Washing Fastness Test: These fabrics were then further subjected to washing fastness as per ISO 105/C01, the results of the same are indicated in Table 4.


Results and Discussion: Table 1 indicates the name of the different samples, with the treatment given.

The results as illustrated in Table 2 clearly indicate that the Dyerite process gives a similar colour yield (K/S value) as compared with the standard dyeing process. It can also be seen that there is no significant tonal differences which are indicated by the L, a, b, values.


The fabric were then subjected to after treatment with Dirofix-ECO and the comparison of the colour yield in terms of K/S value and tonal change by L, a, b, values are indicated in Table 3. The results in Table 3 do not show any adverse effect of Dirofix-Eco on the colour yield, and the tone of the shade.


The results hence indicate little or no colour change and with application of Dirofix-ECO. The visual examination of the wash liquor after application of the dyefixing agent, also indicated the absence of any colour in the liquid bath.


 

The washing fastness rating of the dyed fabric after treated with Dirofix-ECO as compared to that of the untreated sample were enhanced by 1 point as indicated in Table 4.


Table 1: Description of dyed fabrics subjected to various treatments.


Name of The Dye

Regular Dyeing Process

Dyerite Process

Dyerite Process+ Dirofix ECO

Direct Fast Yellow 5GLI

A

A1

A2

Direct Fast Turquoise Blue-GLH

B

B1

B2

Direct Fast Blue TLE

C

C1

C2


Table 2: Comparison of Colour Yield of Dyerite Process vs Regular Dyeing Process.


Sample Name

K/S

L

a

b

A

17.3757

72.474

10.672

78.920

B

10.6501

53.790

31.997

-25.564

C

11.8448

26.95

3.757

-19.596

A1

17.3555

71.728

10.875

78.780

B1

10.9201

53.908

31.871

-25.611

C1

11.9779

27.65

3.606

-19.348


Table 3: Effect of Dyefixing Agent on Colour Yield and Tonal Change of the Dyed Sample.


Sample Name

K/S

L

a

b

A1

17.3555

71.728

10.875

78.780

B1

10.9201

53.908

31.871

-25.611

C1

11.9779

27.65

3.606

-19.348

A2

17.2967

71.852

10.843

79.046

B2

10.6840

54.015

31. 754

-25.372

C2

11.9062

27.833

3.598

-18.888.


Table 3: Effect of Dyefixing Agent on Wash Fastness of the Dyed Sample.


Sample Name

Rating (staining on adjacent fabric)

A1

2

B1

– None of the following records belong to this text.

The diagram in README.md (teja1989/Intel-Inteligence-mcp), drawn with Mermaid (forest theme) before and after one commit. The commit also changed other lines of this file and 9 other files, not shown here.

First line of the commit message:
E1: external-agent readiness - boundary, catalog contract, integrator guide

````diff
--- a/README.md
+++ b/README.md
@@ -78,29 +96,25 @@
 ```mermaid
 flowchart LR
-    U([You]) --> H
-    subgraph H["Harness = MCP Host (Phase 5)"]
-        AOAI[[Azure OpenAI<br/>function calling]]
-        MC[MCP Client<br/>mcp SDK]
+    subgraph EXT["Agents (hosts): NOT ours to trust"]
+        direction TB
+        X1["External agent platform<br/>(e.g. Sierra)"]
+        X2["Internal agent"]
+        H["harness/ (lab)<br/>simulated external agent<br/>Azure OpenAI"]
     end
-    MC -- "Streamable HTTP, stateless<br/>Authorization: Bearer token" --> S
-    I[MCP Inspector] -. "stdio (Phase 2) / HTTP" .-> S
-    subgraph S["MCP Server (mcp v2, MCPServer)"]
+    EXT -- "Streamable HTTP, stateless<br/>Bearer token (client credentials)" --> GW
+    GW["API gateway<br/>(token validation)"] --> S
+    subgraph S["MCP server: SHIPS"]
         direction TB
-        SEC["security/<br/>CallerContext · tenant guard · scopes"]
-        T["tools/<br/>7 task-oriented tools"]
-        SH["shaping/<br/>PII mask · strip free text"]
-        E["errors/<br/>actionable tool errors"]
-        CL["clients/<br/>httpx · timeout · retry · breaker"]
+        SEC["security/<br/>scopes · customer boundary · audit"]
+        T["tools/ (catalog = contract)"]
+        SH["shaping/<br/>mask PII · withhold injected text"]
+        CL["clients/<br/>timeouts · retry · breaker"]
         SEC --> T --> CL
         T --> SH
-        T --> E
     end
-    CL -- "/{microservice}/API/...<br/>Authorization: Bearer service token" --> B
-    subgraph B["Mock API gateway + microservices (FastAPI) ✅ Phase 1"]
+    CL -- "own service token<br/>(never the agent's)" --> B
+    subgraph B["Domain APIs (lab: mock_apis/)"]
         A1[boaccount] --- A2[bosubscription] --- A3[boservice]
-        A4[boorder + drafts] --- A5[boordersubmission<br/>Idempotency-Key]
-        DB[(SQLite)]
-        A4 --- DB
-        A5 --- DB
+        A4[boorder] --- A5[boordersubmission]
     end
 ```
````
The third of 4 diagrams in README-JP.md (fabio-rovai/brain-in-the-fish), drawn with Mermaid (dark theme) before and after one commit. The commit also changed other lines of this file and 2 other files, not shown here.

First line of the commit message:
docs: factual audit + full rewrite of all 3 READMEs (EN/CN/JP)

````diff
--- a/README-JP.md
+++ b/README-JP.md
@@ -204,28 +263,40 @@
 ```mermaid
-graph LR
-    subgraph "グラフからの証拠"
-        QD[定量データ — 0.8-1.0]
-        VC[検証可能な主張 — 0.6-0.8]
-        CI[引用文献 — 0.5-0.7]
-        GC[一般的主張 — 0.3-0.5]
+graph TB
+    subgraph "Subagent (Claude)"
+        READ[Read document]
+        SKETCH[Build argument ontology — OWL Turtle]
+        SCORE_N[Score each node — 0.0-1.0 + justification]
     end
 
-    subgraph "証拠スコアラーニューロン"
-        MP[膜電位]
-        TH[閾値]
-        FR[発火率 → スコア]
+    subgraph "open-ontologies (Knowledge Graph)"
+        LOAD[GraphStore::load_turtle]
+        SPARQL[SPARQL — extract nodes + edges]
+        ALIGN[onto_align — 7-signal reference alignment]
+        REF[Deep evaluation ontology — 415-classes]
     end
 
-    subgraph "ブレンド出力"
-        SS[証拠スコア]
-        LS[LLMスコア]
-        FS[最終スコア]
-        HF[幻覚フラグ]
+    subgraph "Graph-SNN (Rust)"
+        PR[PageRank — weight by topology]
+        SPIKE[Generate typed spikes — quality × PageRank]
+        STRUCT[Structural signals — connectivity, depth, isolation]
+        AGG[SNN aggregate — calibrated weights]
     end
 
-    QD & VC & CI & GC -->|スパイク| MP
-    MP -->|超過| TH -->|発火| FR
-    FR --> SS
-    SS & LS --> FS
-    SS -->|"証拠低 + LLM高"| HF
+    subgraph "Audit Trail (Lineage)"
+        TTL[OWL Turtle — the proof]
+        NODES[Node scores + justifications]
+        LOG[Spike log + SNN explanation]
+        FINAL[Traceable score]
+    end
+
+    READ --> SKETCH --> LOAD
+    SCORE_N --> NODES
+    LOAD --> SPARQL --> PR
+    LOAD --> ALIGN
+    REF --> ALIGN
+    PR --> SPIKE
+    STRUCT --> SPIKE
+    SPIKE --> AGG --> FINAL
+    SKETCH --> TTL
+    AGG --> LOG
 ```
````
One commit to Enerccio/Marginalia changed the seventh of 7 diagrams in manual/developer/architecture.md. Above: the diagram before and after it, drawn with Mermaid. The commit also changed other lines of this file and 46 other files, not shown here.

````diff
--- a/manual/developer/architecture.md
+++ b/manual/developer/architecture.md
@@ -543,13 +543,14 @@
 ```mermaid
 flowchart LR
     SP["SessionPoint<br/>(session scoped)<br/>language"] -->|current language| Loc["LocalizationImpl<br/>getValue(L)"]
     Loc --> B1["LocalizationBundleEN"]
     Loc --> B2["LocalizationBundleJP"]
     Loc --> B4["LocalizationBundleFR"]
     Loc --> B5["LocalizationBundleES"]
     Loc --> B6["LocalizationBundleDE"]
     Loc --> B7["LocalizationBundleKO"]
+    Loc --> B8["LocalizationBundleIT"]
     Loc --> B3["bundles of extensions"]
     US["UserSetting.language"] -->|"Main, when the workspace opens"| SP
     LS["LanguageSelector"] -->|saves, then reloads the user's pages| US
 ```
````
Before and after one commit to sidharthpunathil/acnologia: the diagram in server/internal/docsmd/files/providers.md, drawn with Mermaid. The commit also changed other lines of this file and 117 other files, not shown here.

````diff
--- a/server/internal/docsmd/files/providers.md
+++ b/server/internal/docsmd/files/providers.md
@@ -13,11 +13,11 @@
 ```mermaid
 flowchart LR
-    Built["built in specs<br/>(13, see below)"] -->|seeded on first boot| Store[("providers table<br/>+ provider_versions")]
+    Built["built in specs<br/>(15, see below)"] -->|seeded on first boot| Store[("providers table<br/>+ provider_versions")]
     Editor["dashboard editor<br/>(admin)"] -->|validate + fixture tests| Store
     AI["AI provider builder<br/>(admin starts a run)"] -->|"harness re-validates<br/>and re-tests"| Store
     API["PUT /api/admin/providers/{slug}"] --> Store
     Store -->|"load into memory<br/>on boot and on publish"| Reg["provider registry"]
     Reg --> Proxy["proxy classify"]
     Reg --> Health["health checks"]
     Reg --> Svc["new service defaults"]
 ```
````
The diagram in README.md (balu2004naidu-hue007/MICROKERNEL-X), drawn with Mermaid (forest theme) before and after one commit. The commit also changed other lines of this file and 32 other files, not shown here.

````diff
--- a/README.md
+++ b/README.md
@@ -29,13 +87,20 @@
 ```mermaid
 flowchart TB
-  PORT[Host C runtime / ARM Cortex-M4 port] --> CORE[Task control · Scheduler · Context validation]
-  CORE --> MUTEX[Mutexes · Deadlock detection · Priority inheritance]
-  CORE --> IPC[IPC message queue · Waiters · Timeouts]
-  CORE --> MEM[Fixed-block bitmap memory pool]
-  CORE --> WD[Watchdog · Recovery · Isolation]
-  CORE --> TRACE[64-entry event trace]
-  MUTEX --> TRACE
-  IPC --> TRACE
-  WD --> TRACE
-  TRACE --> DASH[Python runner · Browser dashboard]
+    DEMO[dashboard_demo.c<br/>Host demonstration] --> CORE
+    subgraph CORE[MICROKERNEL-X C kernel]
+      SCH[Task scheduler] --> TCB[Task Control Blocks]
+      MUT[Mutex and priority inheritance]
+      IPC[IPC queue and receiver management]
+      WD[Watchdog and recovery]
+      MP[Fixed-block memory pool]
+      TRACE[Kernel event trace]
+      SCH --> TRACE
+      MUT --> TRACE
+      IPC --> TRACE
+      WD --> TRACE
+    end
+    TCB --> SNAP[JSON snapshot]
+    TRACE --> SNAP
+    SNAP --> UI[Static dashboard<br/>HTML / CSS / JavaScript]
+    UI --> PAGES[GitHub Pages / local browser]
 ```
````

2

C1

2

A2

3

B2

3

C2

3


Therefore, we can conclude that the application of Fibrolev-DLV, not only effects level dyeing, but also additionally helps in reducing the dyeing time. The combination of Direct dye leveling agent Fibrolev-DLV, and Dyefixing agent Dirofix-ECO gives excellent results, both in terms of colour yield and also performance properties with respect to wash fastness. The dyerite process increases productivity by reducing the dyeing time and also reduces correction and rejection processes by achieving level dyeing and reducing within and batch to batch tonal variations.





Figure 1a 1e: Dyeing of Cellulose with Direct Dyes in Absence of Leveling Agent.


 



Figure 2a 2b: Action of Dirolev-DLV on Direct Dyes.




Figure 3a: Flow-Chart of the Dyerite Process.


About the Authors:


The authors are associated with Fibro Organic India Pvt. Ltd.